*EXERCISE DESCRIPTION*. Search the records for lines with the word "corrs" and copy each match.

┌──

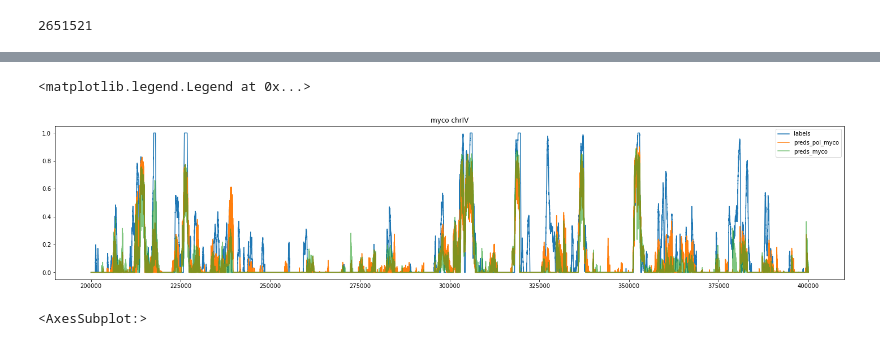
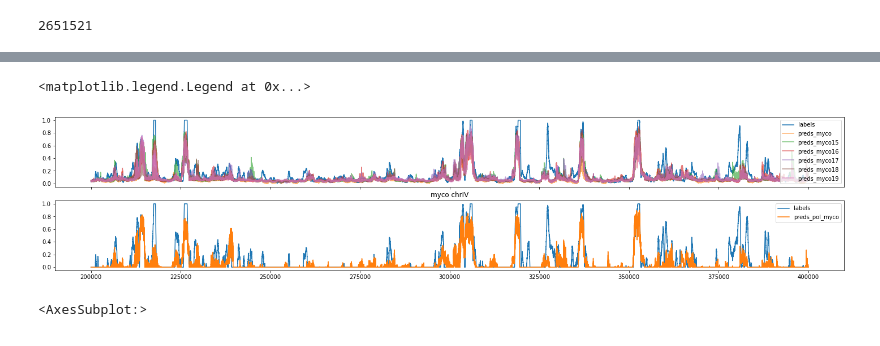
Before and after one commit to Alexwestbrook/mnhn-internship_DeepCNN_ChIP-seq, a Jupyter notebook: Exogenous_yeast.ipynb, the cells around one changed output, grey strips where cells are left out. Drawn from its saved outputs; the diff is of its cells as text; code cells hidden in the pictures.

```diff
--- a/Exogenous_yeast.ipynb
+++ b/Exogenous_yeast.ipynb
@@ -252,7 +252,7 @@ chr_id = 'IV'
 start = 200_000
 stop = start + 200_000
 
-fig, ax = plt.subplots(1, 1, figsize=(25, 5), facecolor='w')
+fig, axes = plt.subplots(2, 1, sharex=True, figsize=(25, 5), facecolor='w')
 if strand == 'myco' and chr_id != 'Mmmyco':
     chr_id = 'chr' + chr_id
 stop = min(stop, lens[strand][chr_id])
@@ -266,37 +266,45 @@ plt.title(f'{strand} {chr_id}')
 # ax.plot(np.arange(start, stop), myco_nuc[chr_id][start:stop], label='myco_nuc')
 # ax.plot(np.arange(start, stop), preds_monm[chr_id][start:stop], label='preds_myco', alpha=0.6)
 # ax.plot(np.arange(start, stop), preds_ponm[chr_id][start:stop], label='preds_pneu', alpha=0.6)
 # ax.plot(np.arange(start, stop), preds_monm2[chr_id][start:stop], label='preds_myco2', alpha=0.6)
 # ax.plot(np.arange(start, stop), preds_ponm2[chr_id][start:stop], label='preds_pneu2', alpha=0.6)
 
 # ax.plot(np.arange(start, stop), pneu_nuc[chr_id][start:stop], label='pneu_nuc')
 # ax.plot(np.arange(start, stop), preds_monp[chr_id][start:stop], label='preds_myco')
 # ax.plot(np.arange(start, stop), preds_ponp[chr_id][start:stop], label='preds_pneu')
 
 # ax.plot(np.arange(start, stop), pol2_myco_clip[chr_id][start:stop], label='pol2_myco_clip')
-ax.plot(np.arange(start, stop), labels_pol_log[chr_id][start:stop], label='labels')
-ax.plot(np.arange(start, stop), preds_pol_myco[chr_id][start:stop], label='preds_pol_myco')
+ax = axes[0]
+ax.plot(np.arange(start, stop), myco_pol_ratio[chr_id][start:stop], label='labels')
 ax.plot(np.arange(start, stop), preds_monm[chr_id][start:stop], label='preds_myco', alpha=0.6)
-# ax.plot(np.arange(start, stop), preds_ponm[chr_id][start:stop], label='preds_pneu', alpha=0.6)
+ax.plot(np.arange(start, stop), preds_monm15[chr_id][start:stop], label='preds_myco15', alpha=0.6)
+ax.plot(np.arange(start, stop), preds_monm16[chr_id][start:stop], label='preds_myco16', alpha=0.6)
+ax.plot(np.arange(start, stop), preds_monm17[chr_id][start:stop], label='preds_myco17', alpha=0.6)
+ax.plot(np.arange(start, stop), preds_monm18[chr_id][start:stop], label='preds_myco18', alpha=0.6)
+ax.plot(np.arange(start, stop), preds_monm19[chr_id][start:stop], label='preds_myco19', alpha=0.6)
+
+axes[1].plot(np.arange(start, stop), myco_pol_log[chr_id][start:stop], label='labels')
+axes[1].plot(np.arange(start, stop), preds_pol_myco[chr_id][start:stop], label='preds_pol_myco')
 
 # ax.plot(np.arange(start, stop), pneu_pol_log[chr_id][start:stop], label='pneu_pol_log')
 # ax.plot(np.arange(start, stop), preds_monp[chr_id][start:stop], label='preds_pneu')
 
 # ax.plot(np.arange(start, stop), myco_pol_KL[chr_id][start:stop], label='myco_pol_KL', color='k')
 # ax2 = ax.twinx()
 # ax2.plot(np.arange(start, stop), pol2_myco_finite[chr_id][start:stop], label='pol2_myco', color='k')
 # ax3 = ax.twinx()
 # ax3.plot(np.arange(start, stop), myco_pol_ip[chr_id][start:stop], label='myco_pol_ip', color=colors[2])
 # ax3.plot(np.arange(start, stop), myco_pol_ip2[chr_id][start:stop], label='myco_pol_ip2', color=colors[5])
 # ax3.plot(np.arange(start, stop), myco_pol_ctrl[chr_id][start:stop], label='myco_pol_ctrl', color=colors[6])
 # ax3.plot(np.arange(start, stop), myco_pol_ctrl2[chr_id][start:stop], label='myco_pol_ctrl2', color=colors[4])
 # ax3.plot(np.arange(start, stop), pneu_coh_ctrl[chr_id][start:stop], label='pneu_coh_ctrl', color=colors[3])
 # ax3.set_ylim((-1, 50))
 ax.legend()
+axes[1].legend()
 # ax3.legend()
 # %% [output]
 <matplotlib.legend.Legend at 0x...>
-[figure, old version]
+[figure, new version]
 # %%
 corrs = np.corrcoef([signals['Mmmyco'] for signals in [myco_pol_log, myco_pol_KL, pol2_myco_clip, myco_pol_ip, myco_pol_ip2, preds_m]])
 sns.heatmap(corrs, cmap='seismic', annot=True)
```
Also changed, not shown: parts of 3 cells of this notebook, 1 other file.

└──

*SOLUTION FOR THIS TASK*.
 corrs = np.corrcoef([signals['Mmmyco'] for signals in [myco_pol_log, myco_pol_KL, pol2_myco_clip, myco_pol_ip, myco_pol_ip2, preds_m]])
 sns.heatmap(corrs, cmap='seismic', annot=True)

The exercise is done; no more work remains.